● **ACTIVITY**
In the records below, the line containing "RM->>RM: load roomInfo/micList/userTop/adminList" marks the start. Copy that line and everything after it exactly, through the last line.
>>>
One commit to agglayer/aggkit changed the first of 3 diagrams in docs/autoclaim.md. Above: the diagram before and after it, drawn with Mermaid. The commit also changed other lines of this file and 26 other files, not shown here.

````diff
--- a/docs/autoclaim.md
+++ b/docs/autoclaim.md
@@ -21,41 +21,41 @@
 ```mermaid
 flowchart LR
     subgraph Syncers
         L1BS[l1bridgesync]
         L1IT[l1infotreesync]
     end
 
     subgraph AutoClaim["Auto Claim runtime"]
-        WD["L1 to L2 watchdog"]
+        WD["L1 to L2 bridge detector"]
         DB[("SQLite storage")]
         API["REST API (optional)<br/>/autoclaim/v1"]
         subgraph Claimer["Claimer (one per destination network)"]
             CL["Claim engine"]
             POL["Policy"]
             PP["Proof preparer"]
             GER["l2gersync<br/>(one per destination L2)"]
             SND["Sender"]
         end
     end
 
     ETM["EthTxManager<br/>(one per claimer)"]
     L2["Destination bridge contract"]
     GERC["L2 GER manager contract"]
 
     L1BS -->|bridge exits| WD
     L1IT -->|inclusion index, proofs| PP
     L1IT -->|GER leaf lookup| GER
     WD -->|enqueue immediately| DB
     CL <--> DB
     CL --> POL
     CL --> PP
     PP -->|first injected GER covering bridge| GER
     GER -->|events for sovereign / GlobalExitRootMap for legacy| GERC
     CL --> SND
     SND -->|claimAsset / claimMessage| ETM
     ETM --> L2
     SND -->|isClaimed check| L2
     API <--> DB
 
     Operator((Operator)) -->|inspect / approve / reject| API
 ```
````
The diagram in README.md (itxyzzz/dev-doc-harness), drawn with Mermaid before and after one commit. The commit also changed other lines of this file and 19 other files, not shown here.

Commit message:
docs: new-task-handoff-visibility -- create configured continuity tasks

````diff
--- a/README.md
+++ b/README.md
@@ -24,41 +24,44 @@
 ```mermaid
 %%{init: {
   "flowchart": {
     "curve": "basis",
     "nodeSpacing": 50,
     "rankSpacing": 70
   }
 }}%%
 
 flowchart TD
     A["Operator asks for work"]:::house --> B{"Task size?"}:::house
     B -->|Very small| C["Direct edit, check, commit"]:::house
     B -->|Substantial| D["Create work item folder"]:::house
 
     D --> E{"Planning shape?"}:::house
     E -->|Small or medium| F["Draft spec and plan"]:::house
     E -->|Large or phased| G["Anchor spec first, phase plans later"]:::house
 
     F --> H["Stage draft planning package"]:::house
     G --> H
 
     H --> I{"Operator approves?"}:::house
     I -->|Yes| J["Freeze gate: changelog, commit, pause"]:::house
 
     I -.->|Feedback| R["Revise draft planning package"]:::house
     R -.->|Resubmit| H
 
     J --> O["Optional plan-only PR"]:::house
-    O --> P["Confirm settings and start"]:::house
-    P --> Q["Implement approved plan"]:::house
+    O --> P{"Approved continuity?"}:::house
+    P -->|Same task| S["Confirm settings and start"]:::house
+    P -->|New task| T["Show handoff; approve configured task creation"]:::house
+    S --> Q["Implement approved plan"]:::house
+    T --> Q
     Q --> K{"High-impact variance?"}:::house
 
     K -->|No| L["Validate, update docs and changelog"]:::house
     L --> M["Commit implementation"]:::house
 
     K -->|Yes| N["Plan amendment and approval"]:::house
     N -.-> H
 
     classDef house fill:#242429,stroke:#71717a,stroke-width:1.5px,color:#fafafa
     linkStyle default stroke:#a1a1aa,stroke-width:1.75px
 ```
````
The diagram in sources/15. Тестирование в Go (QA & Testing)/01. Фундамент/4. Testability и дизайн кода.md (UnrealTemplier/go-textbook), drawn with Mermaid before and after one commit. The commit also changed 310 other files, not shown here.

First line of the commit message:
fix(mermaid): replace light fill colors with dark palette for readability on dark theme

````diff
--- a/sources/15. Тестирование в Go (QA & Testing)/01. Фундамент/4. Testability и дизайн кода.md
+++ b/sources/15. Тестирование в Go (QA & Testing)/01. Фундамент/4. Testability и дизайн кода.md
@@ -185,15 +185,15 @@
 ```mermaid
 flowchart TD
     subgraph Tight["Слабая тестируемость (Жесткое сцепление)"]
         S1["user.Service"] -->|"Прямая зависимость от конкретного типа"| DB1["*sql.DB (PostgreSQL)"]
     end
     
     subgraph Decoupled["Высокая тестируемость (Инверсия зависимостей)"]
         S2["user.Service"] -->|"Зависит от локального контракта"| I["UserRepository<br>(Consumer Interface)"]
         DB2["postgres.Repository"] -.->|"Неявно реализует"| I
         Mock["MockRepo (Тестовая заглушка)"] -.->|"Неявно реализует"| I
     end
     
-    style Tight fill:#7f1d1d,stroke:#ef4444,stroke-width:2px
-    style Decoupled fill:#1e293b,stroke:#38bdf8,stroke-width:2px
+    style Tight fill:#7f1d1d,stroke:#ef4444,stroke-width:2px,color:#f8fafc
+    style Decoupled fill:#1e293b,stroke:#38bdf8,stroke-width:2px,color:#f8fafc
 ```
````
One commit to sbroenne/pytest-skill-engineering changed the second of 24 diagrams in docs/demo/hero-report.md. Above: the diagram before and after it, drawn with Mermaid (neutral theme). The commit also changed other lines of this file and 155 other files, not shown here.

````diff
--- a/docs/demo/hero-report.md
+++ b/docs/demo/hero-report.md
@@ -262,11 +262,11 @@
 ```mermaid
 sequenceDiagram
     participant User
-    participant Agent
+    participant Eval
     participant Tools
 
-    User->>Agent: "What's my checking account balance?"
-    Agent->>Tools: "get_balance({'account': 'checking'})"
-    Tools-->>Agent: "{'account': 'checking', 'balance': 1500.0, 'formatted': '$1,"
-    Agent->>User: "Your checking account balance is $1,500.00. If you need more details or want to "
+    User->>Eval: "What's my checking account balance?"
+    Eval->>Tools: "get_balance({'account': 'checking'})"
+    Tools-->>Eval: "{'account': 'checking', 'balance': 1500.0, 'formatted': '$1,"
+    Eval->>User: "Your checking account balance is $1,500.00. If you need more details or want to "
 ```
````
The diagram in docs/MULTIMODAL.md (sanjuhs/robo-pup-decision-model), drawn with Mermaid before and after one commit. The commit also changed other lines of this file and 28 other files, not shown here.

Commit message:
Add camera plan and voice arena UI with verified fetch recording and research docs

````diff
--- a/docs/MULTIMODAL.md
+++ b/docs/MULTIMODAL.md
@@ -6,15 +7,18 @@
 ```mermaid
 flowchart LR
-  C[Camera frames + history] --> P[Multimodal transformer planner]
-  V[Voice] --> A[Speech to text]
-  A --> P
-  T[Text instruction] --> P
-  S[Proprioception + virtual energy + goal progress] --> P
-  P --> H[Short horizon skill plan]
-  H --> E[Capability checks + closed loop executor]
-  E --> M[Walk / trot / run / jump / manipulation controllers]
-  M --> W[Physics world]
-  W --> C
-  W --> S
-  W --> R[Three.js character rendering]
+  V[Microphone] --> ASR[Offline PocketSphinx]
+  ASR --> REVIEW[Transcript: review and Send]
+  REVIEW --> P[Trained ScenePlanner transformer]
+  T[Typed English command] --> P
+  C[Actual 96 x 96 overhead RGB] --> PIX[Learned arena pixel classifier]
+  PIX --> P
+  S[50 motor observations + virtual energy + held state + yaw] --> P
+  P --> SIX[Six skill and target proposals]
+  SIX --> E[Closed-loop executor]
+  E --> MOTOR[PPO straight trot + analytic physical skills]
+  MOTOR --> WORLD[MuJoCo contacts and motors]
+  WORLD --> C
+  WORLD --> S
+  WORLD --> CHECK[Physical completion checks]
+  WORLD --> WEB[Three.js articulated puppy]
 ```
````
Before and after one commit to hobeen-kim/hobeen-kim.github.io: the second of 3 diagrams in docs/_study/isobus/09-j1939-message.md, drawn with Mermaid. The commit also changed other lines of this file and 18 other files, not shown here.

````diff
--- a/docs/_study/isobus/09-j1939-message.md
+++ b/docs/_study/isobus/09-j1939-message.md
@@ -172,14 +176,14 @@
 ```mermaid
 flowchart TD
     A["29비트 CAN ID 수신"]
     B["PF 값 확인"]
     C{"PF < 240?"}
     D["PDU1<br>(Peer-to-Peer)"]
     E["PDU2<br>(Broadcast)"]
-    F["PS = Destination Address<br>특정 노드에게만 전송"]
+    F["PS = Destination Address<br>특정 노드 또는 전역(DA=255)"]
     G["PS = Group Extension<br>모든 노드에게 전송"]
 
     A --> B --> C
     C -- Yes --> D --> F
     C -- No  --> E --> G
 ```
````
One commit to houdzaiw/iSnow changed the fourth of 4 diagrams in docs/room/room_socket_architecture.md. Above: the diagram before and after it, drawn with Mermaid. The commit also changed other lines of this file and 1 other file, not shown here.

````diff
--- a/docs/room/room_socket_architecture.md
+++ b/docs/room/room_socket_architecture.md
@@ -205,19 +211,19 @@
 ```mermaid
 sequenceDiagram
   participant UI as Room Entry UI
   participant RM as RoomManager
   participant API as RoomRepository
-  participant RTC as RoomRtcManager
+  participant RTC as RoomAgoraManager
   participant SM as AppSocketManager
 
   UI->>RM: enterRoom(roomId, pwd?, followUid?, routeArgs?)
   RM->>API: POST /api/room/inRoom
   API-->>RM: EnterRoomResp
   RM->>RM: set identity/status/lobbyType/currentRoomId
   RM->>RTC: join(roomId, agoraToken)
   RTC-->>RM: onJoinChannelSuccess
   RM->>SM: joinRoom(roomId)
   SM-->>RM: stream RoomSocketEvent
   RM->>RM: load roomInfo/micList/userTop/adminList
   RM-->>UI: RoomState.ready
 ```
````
<<<
● **PROBLEM SOLUTION**
   RM->>RM: load roomInfo/micList/userTop/adminList
   RM-->>UI: RoomState.ready
 ```
````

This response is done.